It's Not Delivery, and It’s Not DiGiorno's: It's Robotics
News They can mix a cocktail or fill your prescription, but can robots be trusted to prepare a fresh meal? Tech entrepreneur Julia Collins has leveraged the power of robotics to safely deliver fresh pizza throughout Silicon Valley, and is ready to conquer the rest of the country.
Americans eat approximately 100 acres of pizza each day, or 350 slices per second – contributing to an industry of $30 billion annually. Knowing this, Julia Collins, former CFO of Mexican-themed restaurant Mexicue, saw room for improvement.
“I have always had a love for pizza, particularly after spending some time living on a water buffalo farm in southern Italy,” she recalls. “During my time there, I came to realize that the majority of pizza eaten by Americans – pumped with grease, sugar and preservatives – looked nothing like the light, fresh, Italian pies. There had to be a better way.”
Her means for competing with the Pizza Huts and Little Caesers of the world? Robots.
Collins launched Zume Pizza with co-founder Alex Garden in 2016. The restaurant has no storefront and enlists a blended human/robot workforce to deliver hundreds of fresh, artisanal pies every day throughout California.
I came to realize that the majority of pizza eaten by Americans looked nothing like the light, fresh, Italian pies. There had to be a better way.”
“As we started to build the company, I committed to taking a “first principles” approach to entering the industry, giving ourselves permission to rewrite all the rules around pizza delivery – that meant creating the best experience for future customers, employees and the earth,” Collins explains. “From the implementation of human-centered manufacturing processes that use automation to help robots and people work together, to our delivery-only model, each innovation serves to ensure that healthy delicious food is accessible to everyone – not just the one percent.”
Eliminating tasks, not occupations
Zume uses automation to accomplish monotonous tasks, such as spreading sauce, and potentially hazardous ones, like removing pizzas from hot ovens.
“Through the implementation of our robots Marta, Giorgio, Pepe and Bruno, we're able to remove the dangerous, repetitive tasks associated with food preparation and provide full health benefits, stock options and competitive wages for our employees,” Collins outlines. She believes that for the foreseeable future, humans will always be involved in the pizza-preparation process. “I'm working to thoughtfully incorporate automation to eliminate tasks, not occupations. As of now, our employees are responsible for the recipe development, scratch cooking, putting on the cheese and toppings and taking the pizzas out of the oven.”

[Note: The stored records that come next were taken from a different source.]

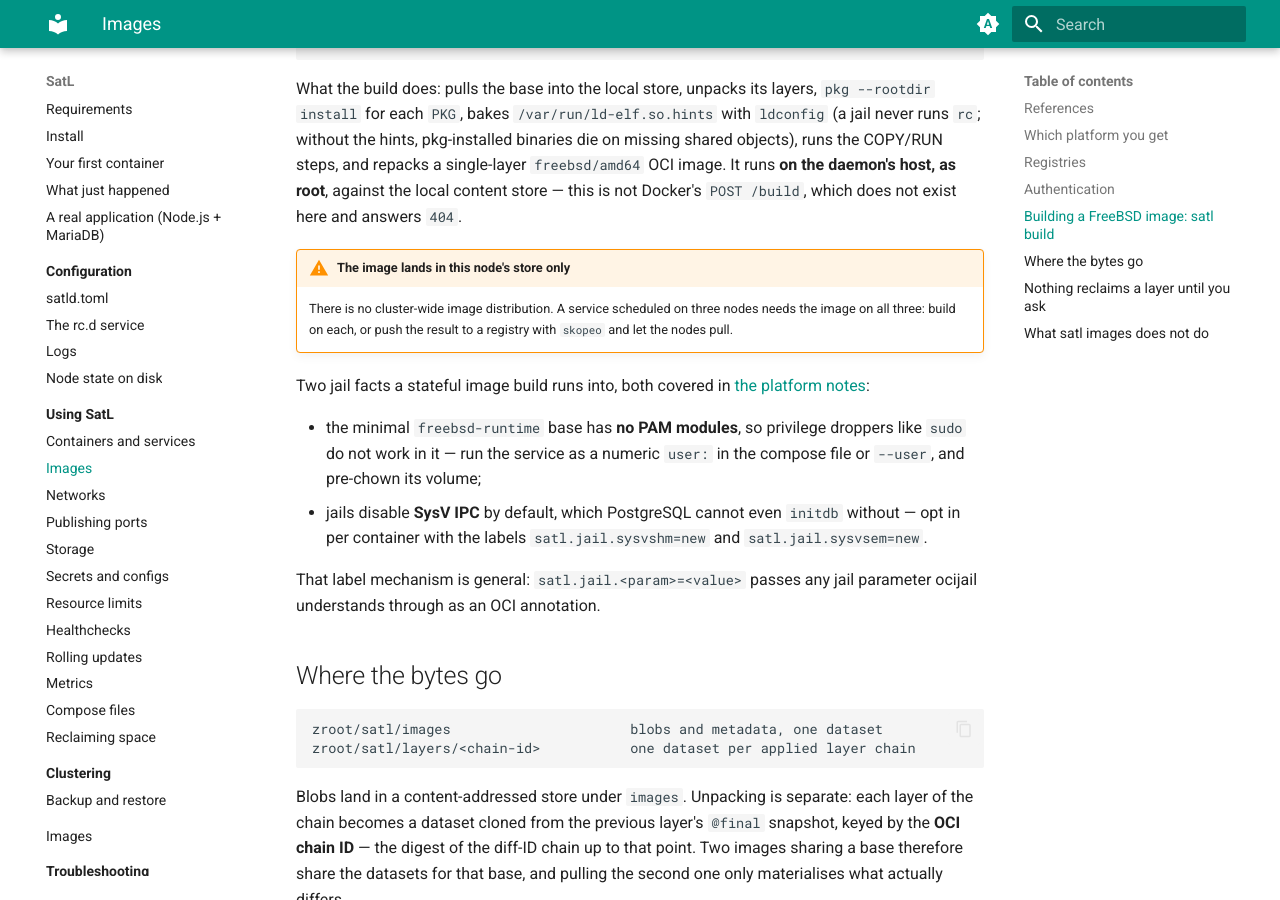
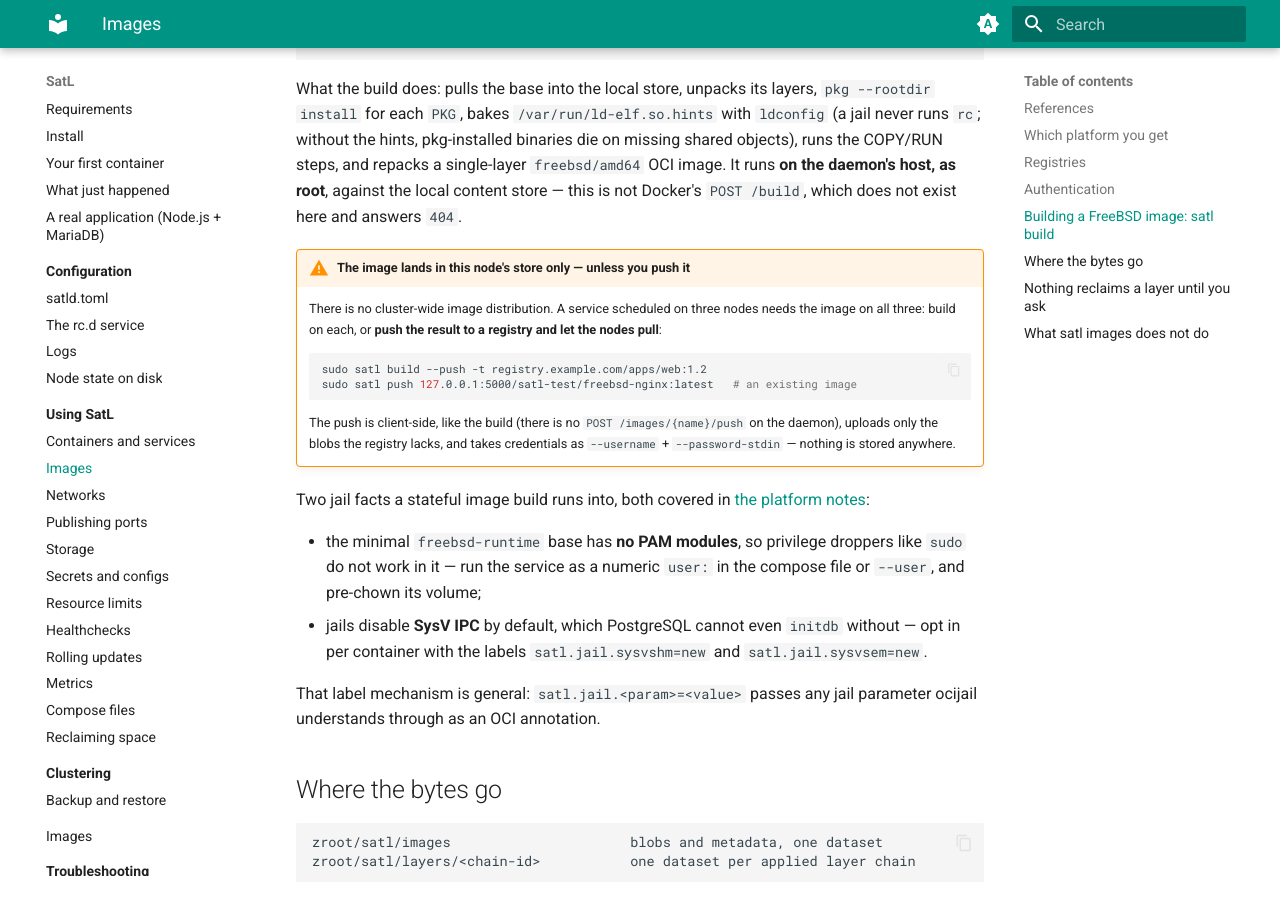
Before and after one commit to fredericalix/satl-doc, an MkDocs documentation site: the page built from docs/use/images.md, in a window 1280 px wide and 900 px high, scrolled down 3336 px. Built offline with MkDocs 1.6.1 and Material for MkDocs 9.7.7, drawn with Linux system fonts in a browser that asks for light colours.

Commit message:
M8a: satl push / build --push (reference page, images, tutorial)

````diff
--- a/docs/use/images.md
+++ b/docs/use/images.md
@@ -189,11 +189,21 @@ single-layer `freebsd/amd64` OCI image. It runs **on the daemon's host, as
 root**, against the local content store — this is not Docker's `POST /build`,
 which does not exist here and answers `404`.
 
-!!! warning "The image lands in this node's store only"
+!!! warning "The image lands in this node's store only — unless you push it"
 
     There is no cluster-wide image distribution. A service scheduled on three
-    nodes needs the image on all three: build on each, or push the result to a
-    registry with `skopeo` and let the nodes pull.
+    nodes needs the image on all three: build on each, or **push the result to
+    a registry and let the nodes pull**:
+
+    ```sh
+    sudo satl build --push -t registry.example.com/apps/web:1.2
+    sudo satl push 127.0.0.1:5000/satl-test/freebsd-nginx:latest   # an existing image
+    ```
+
+    The push is client-side, like the build (there is no
+    `POST /images/{name}/push` on the daemon), uploads only the blobs the
+    registry lacks, and takes credentials as `--username` +
+    `--password-stdin` — nothing is stored anywhere.
 
 Two jail facts a stateful image build runs into, both covered in
 [the platform notes](../reference/out-of-scope.md#platform):
--- a/mkdocs.yml
+++ b/mkdocs.yml
@@ -210,6 +210,7 @@ nav:
           - satl exec: reference/cli/exec.md
           - satl inspect: reference/cli/inspect.md
           - satl pull: reference/cli/pull.md
+          - satl push: reference/cli/push.md
           - satl build: reference/cli/build.md
           - satl images: reference/cli/images.md
           - satl volume: reference/cli/volume.md
````
Also changed, not shown: docs/reference/cli/build.md (+3 -0 lines), docs/reference/cli/index.md (+1 -0 lines), docs/reference/cli/push.md (added, +39 -0 lines), docs/start/app-node-mariadb.md (+4 -1 lines).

Zume Pizza is one of many players in the food industry looking to change the way we think about what we eat, but Collins has no intention of stopping there. “While I'm starting with pizza, I hope to set an example for the entire food industry. This is just the beginning.”